(Supplied entries Opens)
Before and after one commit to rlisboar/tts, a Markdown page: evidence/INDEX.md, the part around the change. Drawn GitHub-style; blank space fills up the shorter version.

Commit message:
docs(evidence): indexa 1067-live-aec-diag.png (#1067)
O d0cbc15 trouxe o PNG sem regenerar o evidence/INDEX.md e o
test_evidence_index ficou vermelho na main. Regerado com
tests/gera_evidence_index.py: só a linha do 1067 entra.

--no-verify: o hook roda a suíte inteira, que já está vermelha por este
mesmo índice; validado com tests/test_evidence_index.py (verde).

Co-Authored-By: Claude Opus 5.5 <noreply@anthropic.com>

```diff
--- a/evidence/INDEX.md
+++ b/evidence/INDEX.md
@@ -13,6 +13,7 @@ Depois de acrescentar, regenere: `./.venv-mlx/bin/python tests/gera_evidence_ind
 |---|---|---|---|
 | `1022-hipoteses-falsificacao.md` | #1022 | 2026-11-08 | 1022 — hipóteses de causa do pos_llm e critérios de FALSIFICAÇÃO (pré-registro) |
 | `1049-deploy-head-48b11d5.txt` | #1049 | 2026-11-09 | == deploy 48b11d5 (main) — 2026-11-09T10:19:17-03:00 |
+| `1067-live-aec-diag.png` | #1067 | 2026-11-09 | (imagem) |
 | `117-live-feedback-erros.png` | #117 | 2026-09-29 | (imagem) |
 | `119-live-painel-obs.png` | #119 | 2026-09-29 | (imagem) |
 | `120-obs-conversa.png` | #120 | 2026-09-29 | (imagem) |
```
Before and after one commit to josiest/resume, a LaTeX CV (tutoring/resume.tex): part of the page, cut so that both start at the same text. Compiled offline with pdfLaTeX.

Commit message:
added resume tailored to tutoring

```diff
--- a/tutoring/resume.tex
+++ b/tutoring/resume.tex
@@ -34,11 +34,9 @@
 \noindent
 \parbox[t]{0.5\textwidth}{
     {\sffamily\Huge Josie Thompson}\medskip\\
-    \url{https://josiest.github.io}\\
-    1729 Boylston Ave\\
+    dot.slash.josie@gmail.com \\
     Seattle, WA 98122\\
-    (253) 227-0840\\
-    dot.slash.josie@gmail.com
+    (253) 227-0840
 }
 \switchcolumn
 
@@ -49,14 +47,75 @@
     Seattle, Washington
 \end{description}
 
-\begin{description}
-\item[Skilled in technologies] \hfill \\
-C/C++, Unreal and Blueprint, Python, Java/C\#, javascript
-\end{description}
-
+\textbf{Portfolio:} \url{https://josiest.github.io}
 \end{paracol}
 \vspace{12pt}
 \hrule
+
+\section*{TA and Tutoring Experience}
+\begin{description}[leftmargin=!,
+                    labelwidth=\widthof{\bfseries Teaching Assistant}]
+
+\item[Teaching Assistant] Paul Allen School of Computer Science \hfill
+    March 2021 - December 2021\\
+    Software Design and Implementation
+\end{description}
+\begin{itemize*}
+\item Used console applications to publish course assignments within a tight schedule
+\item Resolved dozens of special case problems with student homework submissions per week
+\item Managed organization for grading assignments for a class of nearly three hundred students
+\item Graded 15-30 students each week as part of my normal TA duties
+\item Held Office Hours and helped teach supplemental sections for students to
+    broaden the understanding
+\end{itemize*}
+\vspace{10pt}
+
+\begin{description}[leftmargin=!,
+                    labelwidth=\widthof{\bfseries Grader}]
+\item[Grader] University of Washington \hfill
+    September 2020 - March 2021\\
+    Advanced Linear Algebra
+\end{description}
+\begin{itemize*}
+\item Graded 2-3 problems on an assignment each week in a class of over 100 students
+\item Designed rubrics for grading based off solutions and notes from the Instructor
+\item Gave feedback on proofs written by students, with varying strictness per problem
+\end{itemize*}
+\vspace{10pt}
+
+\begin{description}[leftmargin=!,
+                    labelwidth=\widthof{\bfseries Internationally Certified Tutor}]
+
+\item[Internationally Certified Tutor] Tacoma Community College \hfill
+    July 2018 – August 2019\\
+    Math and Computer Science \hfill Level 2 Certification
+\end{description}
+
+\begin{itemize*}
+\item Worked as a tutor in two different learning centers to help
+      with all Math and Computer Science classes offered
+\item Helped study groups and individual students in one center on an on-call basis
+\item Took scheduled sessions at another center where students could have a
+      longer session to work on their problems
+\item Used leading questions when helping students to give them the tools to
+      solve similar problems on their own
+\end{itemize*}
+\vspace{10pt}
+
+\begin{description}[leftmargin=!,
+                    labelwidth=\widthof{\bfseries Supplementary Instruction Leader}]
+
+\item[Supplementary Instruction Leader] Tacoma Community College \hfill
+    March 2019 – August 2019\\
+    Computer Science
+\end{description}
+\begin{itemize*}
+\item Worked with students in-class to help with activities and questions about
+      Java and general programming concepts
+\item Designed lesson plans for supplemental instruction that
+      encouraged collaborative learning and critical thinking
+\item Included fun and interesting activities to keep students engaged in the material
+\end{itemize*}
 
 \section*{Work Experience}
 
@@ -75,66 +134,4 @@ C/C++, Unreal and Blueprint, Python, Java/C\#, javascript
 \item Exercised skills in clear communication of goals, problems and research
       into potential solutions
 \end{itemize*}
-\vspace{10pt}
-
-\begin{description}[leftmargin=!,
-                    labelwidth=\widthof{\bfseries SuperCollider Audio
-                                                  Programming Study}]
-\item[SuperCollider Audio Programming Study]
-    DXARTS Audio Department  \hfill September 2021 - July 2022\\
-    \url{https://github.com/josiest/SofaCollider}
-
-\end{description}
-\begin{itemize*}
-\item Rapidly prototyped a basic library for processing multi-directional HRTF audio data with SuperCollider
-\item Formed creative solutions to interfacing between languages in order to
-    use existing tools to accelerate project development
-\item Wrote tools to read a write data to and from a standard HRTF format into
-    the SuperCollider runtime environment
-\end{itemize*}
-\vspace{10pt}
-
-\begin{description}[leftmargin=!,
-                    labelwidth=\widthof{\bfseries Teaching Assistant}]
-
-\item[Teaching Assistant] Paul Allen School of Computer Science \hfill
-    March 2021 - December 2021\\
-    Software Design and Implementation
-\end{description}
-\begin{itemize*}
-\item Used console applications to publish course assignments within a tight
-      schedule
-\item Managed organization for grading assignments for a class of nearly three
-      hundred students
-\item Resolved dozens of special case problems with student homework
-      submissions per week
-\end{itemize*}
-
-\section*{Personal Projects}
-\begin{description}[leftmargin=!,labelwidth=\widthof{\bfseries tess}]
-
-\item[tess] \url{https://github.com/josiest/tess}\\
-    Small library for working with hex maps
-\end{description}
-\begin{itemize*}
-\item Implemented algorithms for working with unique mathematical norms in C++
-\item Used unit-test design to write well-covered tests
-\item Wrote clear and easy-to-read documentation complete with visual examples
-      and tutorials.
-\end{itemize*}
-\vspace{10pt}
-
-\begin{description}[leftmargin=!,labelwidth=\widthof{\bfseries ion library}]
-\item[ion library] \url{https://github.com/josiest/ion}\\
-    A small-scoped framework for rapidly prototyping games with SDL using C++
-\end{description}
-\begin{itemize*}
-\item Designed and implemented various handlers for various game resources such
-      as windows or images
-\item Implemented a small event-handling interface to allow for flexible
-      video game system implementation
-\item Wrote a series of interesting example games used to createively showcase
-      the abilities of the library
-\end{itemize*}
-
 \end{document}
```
(Supplied entries Closes)
Aim of the task: For each line above that holds the string "Before", provide a copy of that line.

Your response:
Before and after one commit to rlisboar/tts, a Markdown page: evidence/INDEX.md, the part around the change. Drawn GitHub-style; blank space fills up the shorter version.
Before and after one commit to josiest/resume, a LaTeX CV (tutoring/resume.tex): part of the page, cut so that both start at the same text. Compiled offline with pdfLaTeX.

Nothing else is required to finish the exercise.